St. Joseph’s Institution International School Malaysia (Tropicana PJ Campus) also known as SJIIM, is unlike other internatonal schools because of its Lasallian education ethos and roots. It recently showcased its point of difference again when 17 of its new IBDP students participated in the 3rd SJIIM Lasallian Leadership Training Camp in Manila, Philippines from 4 to 14 August 2018.
A time honored Lasallian tradition that is also observed in its Brother school SJII Singapore, the programme prepares the school’s IBDP students as Senior Lasallian Student Leaders to serve the school’s community and the needy public on their return from the camp. An exciting development this year was the involvement of both scholars and non-scholars in a group of 17 incoming Year 12 students in the camp this time. Whilst on the trip, students had sessions in which they learned about the history of the Lasallian movement and the values that it stands for, as well as the story of its founder Saint John-Baptiste de la Salle. In addition to this, they also had opportunities to actively serve the less fortunate in the Philippines through the planning and implementation of mini service projects. This then prepares them to initiate and carry out similar service projects for those in need closer to home back in Malaysia.

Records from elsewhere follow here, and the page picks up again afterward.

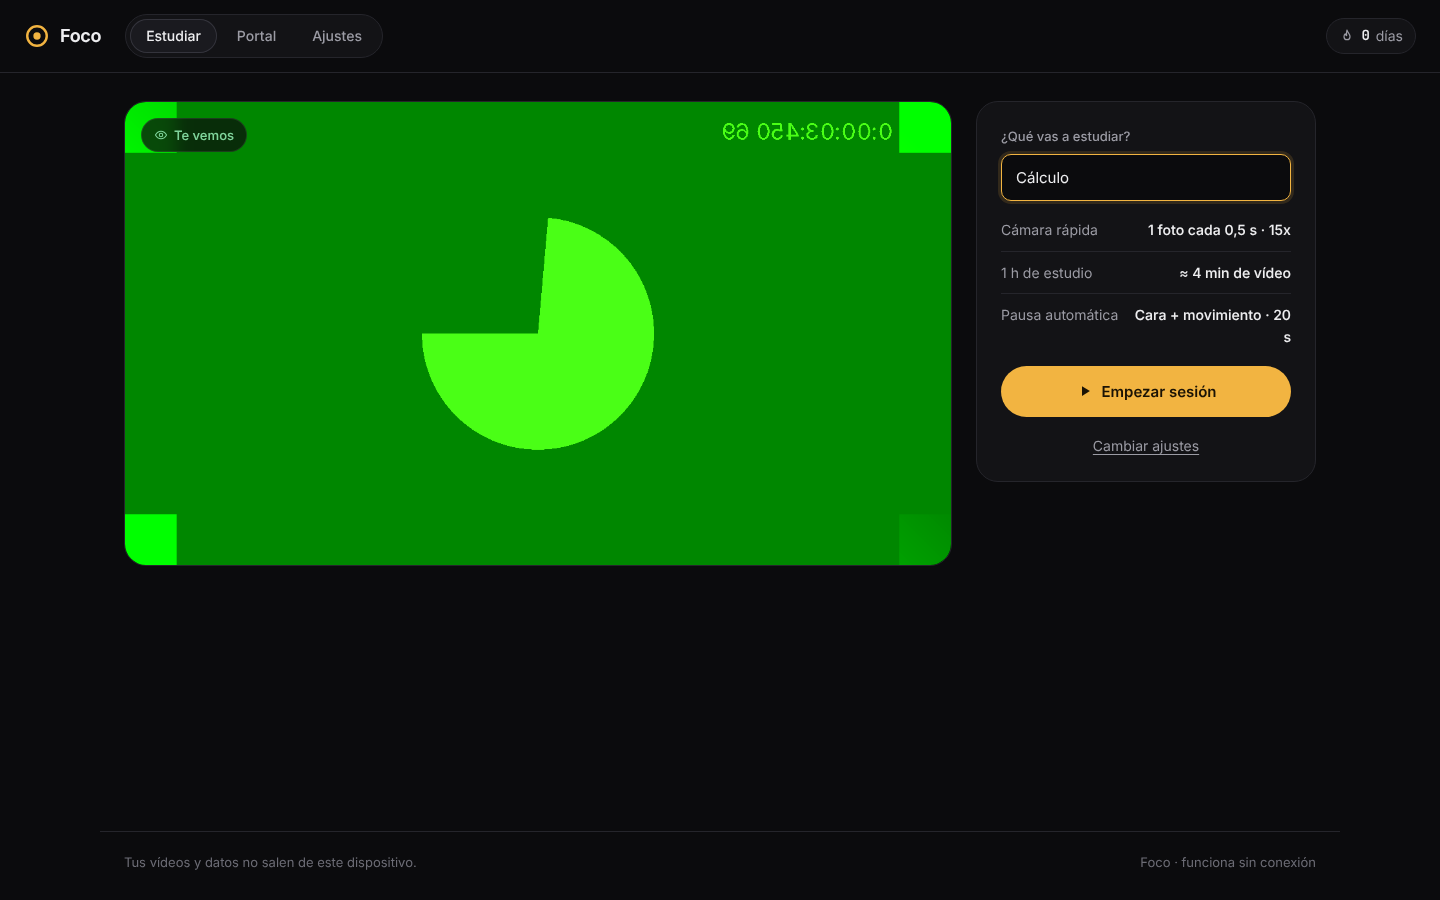
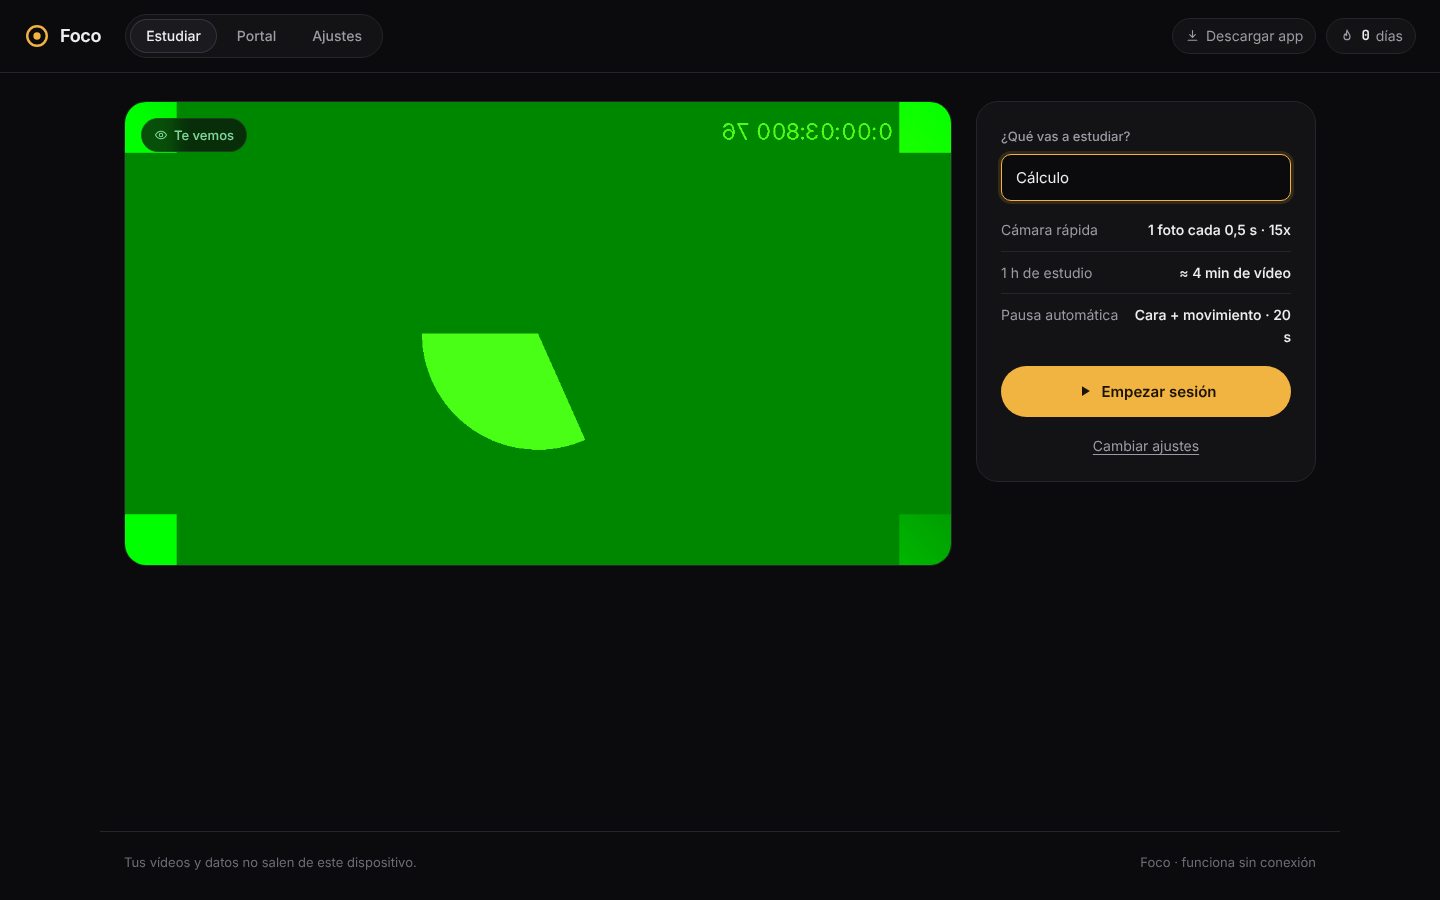
Instaladores en GitHub Releases y documentación de la app de escritorio
- release.yml: al subir una etiqueta vX.Y.Z compila dmg, exe y AppImage en
  macOS, Windows y Linux y los sube a la release (creada una sola vez).
- deploy.yml: la web no descarga el binario de Electron.
- README: descarga, primera apertura sin firma, dónde se guardan los datos.
- Capturas de la app de escritorio y capturas web regeneradas.

Claude-Session: https://claude.ai/code/session_01711A89UrXLR5phoRNTCftt

Changed region(s): [[0.375, 0.2489, 0.4688, 0.4978], [0.8125, 0.0311, 0.9062, 0.0622], [0.5, 0.1244, 0.5625, 0.1556]]

diff --git a/README.md b/README.md
@@ -2,7 +2,7 @@
 
 > Graba tus sesiones de estudio con la webcam, llévate un vídeo acelerado con la hora sobreimpresa y no rompas la racha. Todo en tu dispositivo, sin conexión.
 
-**Demo:** https://davidsmarandescu.github.io/Foco/
+**Demo:** https://davidsmarandescu.github.io/Foco/ · **App de escritorio** (macOS, Windows, Linux): [descargar](https://github.com/DavidSmarandescu/Foco/releases/latest)
 
 ![Sesión en curso](docs/screenshots/escritorio-grabando.png)
 
@@ -35,6 +35,34 @@ Los vídeos de estudio en cámara rápida (*study with me*, *timelapse*) son una
 - **Funciona sin red.** Un service worker precachea toda la app, incluido el runtime de visión y las fuentes, en la primera visita. Después funciona en modo avión.
 - **Copias de seguridad en JSON** (sesiones, rachas y ajustes) y botón para pedir almacenamiento persistente (`navigator.storage.persist()`) y que el navegador no borre los datos.
 
+## App de escritorio
+
+En la web, los datos viven en el navegador: si borras los datos del sitio (por ejemplo, al borrar las cookies), se pierden. La app de escritorio es la misma Foco, pero **guarda todo en tu ordenador**.
+
+**Descarga** la última versión en [Releases](https://github.com/DavidSmarandescu/Foco/releases/latest):
+
+| Sistema | Archivo |
+| --- | --- |
+| macOS con Apple Silicon (M1, M2, M3…) | `Foco-x.y.z-mac-arm64.dmg` |
+| macOS con Intel | `Foco-x.y.z-mac-x64.dmg` |
+| Windows 10/11 | `Foco-x.y.z-windows-setup.exe` |
+| Linux | `Foco-x.y.z-linux-x86_64.AppImage` |
+
+### Primera apertura
+
+La app no está firmada con un certificado de pago, así que el sistema avisa la primera vez. Solo hay que hacerlo una vez:
+
+- **macOS:** abre el `.dmg` y arrastra Foco a Aplicaciones. Al abrirla, macOS dirá que no puede verificar al desarrollador: pulsa **Hecho**, ve a **Ajustes del Sistema → Privacidad y seguridad**, baja hasta el aviso de Foco y pulsa **Abrir igualmente**. Si dice que la app «está dañada», ejecuta en Terminal `xattr -cr /Applications/Foco.app` y vuelve a abrirla. Después, acepta el permiso de cámara.
+- **Windows:** si aparece «Windows protegió su PC» (SmartScreen), pulsa **Más información → Ejecutar de todas formas** y sigue el instalador.
+- **Linux:** da permiso de ejecución y ábrela: `chmod +x Foco-*.AppImage && ./Foco-*.AppImage`.
+
+### Dónde se guardan tus datos
+
+- **Carpeta de Foco:** `Documentos/Foco` (se puede cambiar en Ajustes). Ahí se guarda cada vídeo como MP4 en `videos/` y tus sesiones, rachas y ajustes en `foco-datos.json`, que se actualiza tras cada cambio.
+- **Si reinstalas Foco** o cambias de usuario, la app detecta esa carpeta y ofrece **restaurar** sesiones y vídeos. Si eliges «Empezar de cero», la copia anterior se conserva como `foco-datos-anterior-<fecha>.json`.
+- **Borrar una sesión en Foco no borra su MP4** de la carpeta: los vídeos son tuyos.
+- Además, la app mantiene la cámara rápida aunque la ventana quede detrás de otra y la pantalla encendida mientras estudias.
+
 ## Decisiones técnicas
 
 | Decisión | Por qué |
@@ -45,8 +73,11 @@ Los vídeos de estudio en cámara rápida (*study with me*, *timelapse*) son una
 | **MediaPipe BlazeFace + movimiento** | Mirar hacia abajo para escribir puede despistar al detector de caras. Sumar el movimiento evita pausas falsas. El modo «Solo cara» es más estricto. |
 | **Tolerancia y reclasificación** de la ausencia | Un fallo puntual del detector no pausa nada. Cuando sí pausa, el tramo desde la última vez que se te vio pasa de «estudiado» a «ausente», así el tiempo es honesto. |
 | **Días locales** en rachas y calendario | Una sesión a las 00:30 cuenta para el día del calendario del usuario, y las rachas no se rompen con el cambio de hora (hay tests de ambos). |
-| **Lógica pura con tests** (`src/lib`) | Rachas, agregados, reloj de estudio, presencia, formatos y validación de ajustes y copias tienen tests en Vitest (32). |
+| **Lógica pura con tests** (`src/lib`) | Rachas, agregados, reloj de estudio, presencia, formatos, validación de ajustes y copias, y las escrituras en disco de la app de escritorio tienen tests en Vitest (39). |
 | **Vite + React + TypeScript**, sin backend | Se despliega como web estática en GitHub Pages con un workflow que pasa los tests antes de publicar. |
+| **Electron para escritorio**, con la misma web | Lleva el mismo Chromium con el que está probada la web (cámara, WebCodecs, MediaPipe), así que no hay sorpresas por motor. La web se sirve desde un protocolo propio (`app://foco`) con CSP estricta. La página no tiene acceso a Node (`contextIsolation`, `sandbox`): solo a un puente mínimo cuyas escrituras se validan y se limitan a la carpeta de Foco. |
+| **IndexedDB sigue siendo el almacén principal** en escritorio | Es el código ya probado. El disco es un espejo (MP4 + JSON) que sobrevive a reinstalar y que el usuario puede abrir y copiar. |
+| **Instaladores en GitHub Actions** | Al subir una etiqueta `vX.Y.Z`, se compilan el `.dmg`, el `.exe` y el `.AppImage` en macOS, Windows y Linux y se publican en la release. |
 
 ### Estructura
 
@@ -56,7 +87,9 @@ src/
   media/        cámara, superposición, detector de presencia, codificador, cierre de sesión
   storage/      IndexedDB y copias de seguridad
   components/   vistas: Estudiar, Portal, Ajustes, calendario
-scripts/        copia del runtime de MediaPipe a public/ e iconos
+  desktop/      puente con la app de escritorio y espejo en disco
+electron/       proceso principal, preload y utilidades de disco (app de escritorio)
+scripts/        copia del runtime de MediaPipe, iconos y pruebas de extremo a extremo
 ```
 
 ## Modelo de negocio
@@ -82,17 +115,36 @@ npm test
 npm run build
 ```
 
+App de escritorio en desarrollo (Vite + Electron con recarga):
+
+```bash
+npm run desktop:dev
+```
+
+Instalador para tu sistema, en `release/`:
+
+```bash
+npm run desktop:build
+```
+
+Para publicar una versión con instaladores para los tres sistemas, sube una etiqueta (actualiza antes `version` en `package.json`):
+
+```bash
+git tag v0.1.0 && git push origin v0.1.0
+```
+
 La cámara solo funciona en `localhost` o HTTPS. En el portal, **«Ver con datos de ejemplo»** carga 4 meses de sesiones ficticias para enseñar las rachas y el calendario sin esperar.
 
 ## Limitaciones conocidas
 
-- **Pestaña en segundo plano.** Los navegadores ralentizan los temporizadores de las pestañas ocultas, así que se pueden perder fotogramas si cambias de pestaña durante mucho tiempo. El tiempo estudiado se calcula con marcas de tiempo y sigue siendo correcto. Foco mantiene la pantalla encendida con la Wake Lock API.
+- **App de escritorio sin firmar.** macOS y Windows avisan en la primera apertura (ver arriba). Firmar y notarizar requiere cuentas de pago de Apple (99 $/año) y un certificado de Windows. Tampoco hay actualizaciones automáticas: las versiones nuevas se descargan desde Releases.
+- **Pestaña en segundo plano (web).** Los navegadores ralentizan los temporizadores de las pestañas ocultas, así que se pueden perder fotogramas si cambias de pestaña durante mucho tiempo. El tiempo estudiado se calcula con marcas de tiempo y sigue siendo correcto. Foco mantiene la pantalla encendida con la Wake Lock API.
 - **Detección de presencia.** Es heurística: con «Cara + movimiento», una mascota o una cortina moviéndose pueden contar como presencia. Con «Solo cara», mirar muy abajo puede pausar. La pausa tolerante (20 s, configurable) suaviza ambos casos.
 - **Margen antes de pausar.** Los fotogramas capturados durante el margen de tolerancia (antes de dar a alguien por ausente) se quedan en el vídeo, aunque ese tiempo se reclasifique como ausencia.
 - **Recuperación tras un cierre.** El progreso se guarda cada 5 s y en cada fotograma, así que un cierre inesperado puede perder los últimos segundos de cronómetro, nunca los fotogramas ya guardados.
 - **Sesiones que cruzan la medianoche.** Cuentan para el día en que empezaron.
 - **Primera visita.** Descarga unos 15 MB, sobre todo el runtime de visión, para poder funcionar sin red después. En navegadores sin SIMD en WASM, el detector se descarga la primera vez que se usa.
-- **Copias de seguridad.** No incluyen los vídeos (pesan demasiado). Se descargan uno a uno desde el portal.
+- **Copias de seguridad (web).** No incluyen los vídeos (pesan demasiado). Se descargan uno a uno desde el portal. En la app de escritorio los vídeos ya están en la carpeta de Foco.
 
 ## Roadmap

Most of the IBDP students who attended the camp had never met each other before, nor had they been to the Philippines which made the camp very special. Whilst on the camp, the students visited three different Lasallian schools: La Salle Green Hills School and De La Salle Santiago Zobel School in Metro Manila as well as Jaime Hilario Integrated School-La Salle, near Bagac on the western coast of the Philippines. Each of these schools brought different experiences for the students and through the interactions with a variety of Lasallians, this allowed the students to develop a deeper and more complex understanding of the three core values associated with the Lasallian movement which is faith, community and service.

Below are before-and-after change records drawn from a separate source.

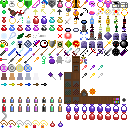
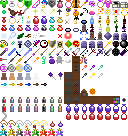
add unique sprites for max pots

diff --git a/tools/port_doomed.py b/tools/port_doomed.py
@@ -12,6 +12,7 @@ What it does:
   * Points their sprites at copies of the Doomed Realms sprite sheets, registered in the client
     under a "dr" prefix (drLofiObj5, drChars8x8rPets1, ...), so they keep their exact art.
     The Potion of Maxy's sprite is overlaid on unused tile 0x7A of drLofiObj2.
+    The single-stat max potion sprites are appended to that sheet starting at tile 0x100.
     RemoteTexture sprites (downloaded once into tools/doomed/remote/ by --fetch-remote) become
     one small sheet each (drRemote<id>).
   * Writes the XML for the server (source/Shared/resources/xml/custom/DoomedRealms.xml) and the
@@ -52,6 +53,18 @@ CLIENT_IMAGES = os.path.join(CLIENT_ASSETS, "doomed", "images")
 CLIENT_ASSETS_AS = os.path.join(CLIENT_ASSETS, "doomed", "DoomedAssets.as")
 MAXY_POTION_SPRITE = os.path.join(STATE, "potion_maxy.png")
 MAXY_POTION_INDEX = 0x7A
+SINGLE_STAT_MAX_POTIONS_SPRITE = os.path.join(STATE, "single_stat_max_potions.png")
+SINGLE_STAT_MAX_POTIONS = (
+    "Potion of Max Life",
+    "Potion of Max Mana",
+    "Potion of Max Defense",
+    "Potion of Max Attack",
+    "Potion of Max Speed",
+    "Potion of Max Dexterity",
+    "Potion of Max Vitality",
+    "Potion of Max Wisdom",
+)
+SINGLE_STAT_MAX_POTION_START_INDEX = 0x100
 
 TYPE_START, TYPE_END = 0xD000, 0xDFFF
 PORTED_CLASSES = {"Equipment", "Dye", "Player"}
@@ -427,6 +440,8 @@ SPRITE_DONORS = {"Elder Beach Portal": "Beachzone Portal"}
 TEXTURE_OVERRIDES = {"Oryx the Mad God 4": ("hashCellarOryx16x16", 0),
                      # the player's 8x8 sprite overlays an unused tile in drLofiObj2
                      "Potion of Maxy": ("drLofiObj2", MAXY_POTION_INDEX),
+                     **{name: ("drLofiObj2", SINGLE_STAT_MAX_POTION_START_INDEX + i)
+                        for i, name in enumerate(SINGLE_STAT_MAX_POTIONS)},
                      # the incantations' seals (tools/draw_oryx_gates.py, INCANTATION_CELLS)
                      "Hash Cellar Incantation": ("oryxIncantations16x16", 1),
                      "Doomed Cellar Incantation": ("oryxIncantations16x16", 2),
@@ -1240,17 +1255,45 @@ def write_assets(sheets, remotes, images_dir):
 
             with Image.open(dst) as source:
                 sheet = source.convert("RGBA")
-            with Image.open(MAXY_POTION_SPRITE) as source:
-                sprite = source.convert("RGBA")
-            if sprite.size != (8, 8) or sheet.width % 8 or sheet.height % 8:
-                sys.exit("Potion of Maxy sprite and lofiObj2 must use 8x8 tiles")
+            if sheet.width % 8 or sheet.height % 8:
+                sys.exit("lofiObj2 dimensions must align to 8x8 tiles")
             columns = sheet.width // 8
-            x, y = (MAXY_POTION_INDEX % columns) * 8, (MAXY_POTION_INDEX // columns) * 8
-            if x + 8 > sheet.width or y + 8 > sheet.height:
+            if MAXY_POTION_INDEX >= columns * (sheet.height // 8):
                 sys.exit("Potion of Maxy sprite index is outside lofiObj2")
-            if any(sheet.getpixel((px, py))[3] for py in range(y, y + 8) for px in range(x, x + 8)):
-                sys.exit("Potion of Maxy sprite tile is no longer empty")
-            sheet.paste(sprite, (x, y))
+            with Image.open(MAXY_POTION_SPRITE) as source:
+                maxy = source.convert("RGBA")
+            with Image.open(SINGLE_STAT_MAX_POTIONS_SPRITE) as source:
+                stat_potions = source.convert("RGBA")
+            if maxy.size != (8, 8):
+                sys.exit("Potion of Maxy sprite must be 8x8")
+            if stat_potions.size != (len(SINGLE_STAT_MAX_POTIONS) * 8, 8):
+                sys.exit("Single-stat max potion sprites must be one 8x8 tile per potion")
+
+            def tile_position(index):
+                return (index % columns) * 8, (index // columns) * 8
+
+            def ensure_empty(index):
+                x, y = tile_position(index)
+                if x + 8 > sheet.width or y + 8 > sheet.height:
+                    sys.exit("Potion sprite index %s is outside lofiObj2" % hex(index))
+                if any(sheet.getpixel((px, py))[3] for py in range(y, y + 8) for px in range(x, x + 8)):
+                    sys.exit("Potion sprite tile %s is no longer empty" % hex(index))
+
+            ensure_empty(MAXY_POTION_INDEX)
+            stat_indices = range(SINGLE_STAT_MAX_POTION_START_INDEX,
+                                 SINGLE_STAT_MAX_POTION_START_INDEX + len(SINGLE_STAT_MAX_POTIONS))
+            required_height = max(sheet.height, ((stat_indices.stop - 1) // columns + 1) * 8)
+            if required_height > sheet.height:
+                extended = Image.new("RGBA", (sheet.width, required_height), (0, 0, 0, 0))
+                extended.paste(sheet, (0, 0))
+                sheet = extended
+            for i, index in enumerate(stat_indices):
+                ensure_empty(index)
+                x, y = tile_position(index)
+                sprite = stat_potions.crop((i * 8, 0, (i + 1) * 8, 8))
+                sheet.paste(sprite, (x, y))
+            x, y = tile_position(MAXY_POTION_INDEX)
+            sheet.paste(maxy, (x, y))
             sheet.save(dst)
         embeds.append('      [Embed(source="images/%s.png")]\n      private static const %s:Class;\n' % (name, name))
 

diff --git a/SETUP-LOCAL.md b/SETUP-LOCAL.md
@@ -650,6 +650,11 @@ The remotes `upstream` (HaloCelsius) and `aurusenth` share no history with `main
   `tools/doomed/potion_maxy.png`): the supplied 8×8 art is added to unused tile `0x7A` of
   `drLofiObj2`, and both generated XML copies reference it. Redeploy the client and world server;
   no Redis change.
+- **Single-stat max potion sprites** (2026-11-12; `tools/port_doomed.py`,
+  `tools/doomed/single_stat_max_potions.png`): each of the eight Potions of Max now uses its own
+  supplied sprite in order from Life to Wisdom, appended to `drLofiObj2` at tiles `0x100`–`0x107`.
+  Both generated XML copies reference their matching tile. Redeploy the client and world server;
+  no Redis change.
 - **Wiki command** (2026-11-11; `WorldServer/core/commands/player/Command.Wiki.cs`):
   `/wiki` sends players a link to `https://www.dodmg.com/wiki`. Added its description to the
   generated website command list. Redeploy the world servers and website; no client, protocol or

diff --git a/client-rs/CHANGELOG.md b/client-rs/CHANGELOG.md
@@ -12,6 +12,11 @@ Keep each version short: changes go under `### ` group headings (Oryx 5, Arena, 
 on), one line per change players notice, summed up rather than item by item (the wiki has the
 details). Add to a group's line when a change adds to it, rather than adding another line.
 
+## Unreleased
+
+### Items
+- each single-stat Potion of Max now have their own sprites.
+
 ## 2.5.2 (2026-11-12)
 
 ### The Elder Shatters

At Jaime Hilario Integrated School-La Salle, they interacted with other Filipino students through a variety of means. These included class immersions on the first day there in which they were assigned a class teacher to shadow for the day. Through this experience, they supported other students in their learning and found out what it was like to be a teacher in the school. The students also had the chance to plan and deliver some sessions of their own which involved singing a song and carrying out games with the Filipino students culminating in them learning each other’s languages. Many of the families the students met also gave up their own humble sleeping quarters for them, which gave the students a strong understanding of the Lasallian values in action.
At De La Salle Santiago Zobel School, the IBDP students had further service experience where they learned how to plan effectively for a service project and to ensure its successful execution. Taking part in the school’s established “Goodbye Gotam” (or “goodbye hunger”) project, they planned games for the local children whose families had moved to Metro Manila in order to be close to their loved ones who are incarcerated at the local penitentiary and for many of these children, it was not unusual to have only one meal a day. By participating in the weekly feeding of these children, the students were able to experience firsthand what a difference a simple meal can make to others. They also visited a home for former street children called “Haven for Children” and played games with these children besides sharing a meal with them. Through these service activties, many of the students were struck by the ways that they could communicate and bring happiness to these boys, despite the language barrier between them.
The IBDP students also had the rare opportunity for a tour of De La Salle University in Manila. There, they had the luck of having a session on core Lasallian values with Br. Michael Broughton FSC, the outgoing Vice President for Lasallian Mission at the university. Through the session, students were also encouraged to consider the needs of all who are less fortunate and keeping uppermost in their minds the suffering of those less fortunate than themselves. The tour of the university included not only the college’s academic and administrative buildings but also a visit to the college’s Chapel of the Most Blessed Sacrament. The experiences gained from the trip certainly served to reinforce the students resolve and understanding to making a difference in the world. This was reflected in the feedback of one of the students, Marcus Liew who said, “I will remember to have faith in the fact that I have the ability to make a difference. I will remember that as a member of this community, I need those around me and those around me need me. I will remember that my life should not be about me, but about making use of myself to serve those around me. Maybe privilege is not found in having more, but instead in appreciating the little that we have.”
Dr. Nicola Brown who is the High School Principal of SJIIM, was also delighted with the students positive experience and takeaway from the camp, “The benefits of attending the Lasallian Leadership Training Camp for our IBDP students are invaluable and completely tangible. The students are changed by their experiences. They are imbued with our values and a deep appreciation of how to share these with the community. The younger students see their exemplary modelling of Faith, Service and Community and are inspired to follow suit. It is a privilege to attend the camp and we look forward to our future collaboration with the Philippines team.”
Upon the IBDP students’ return to Kuala Lumpur, it was found that the scholars have become more aware of what is means to be a Lasallian and understood better the obstacles and challenges that come from the cause of serving the last, the lost, and the least. They have also bonded together well and are now ready to help grow the Lasallian mission back in SJIIM and Malaysia.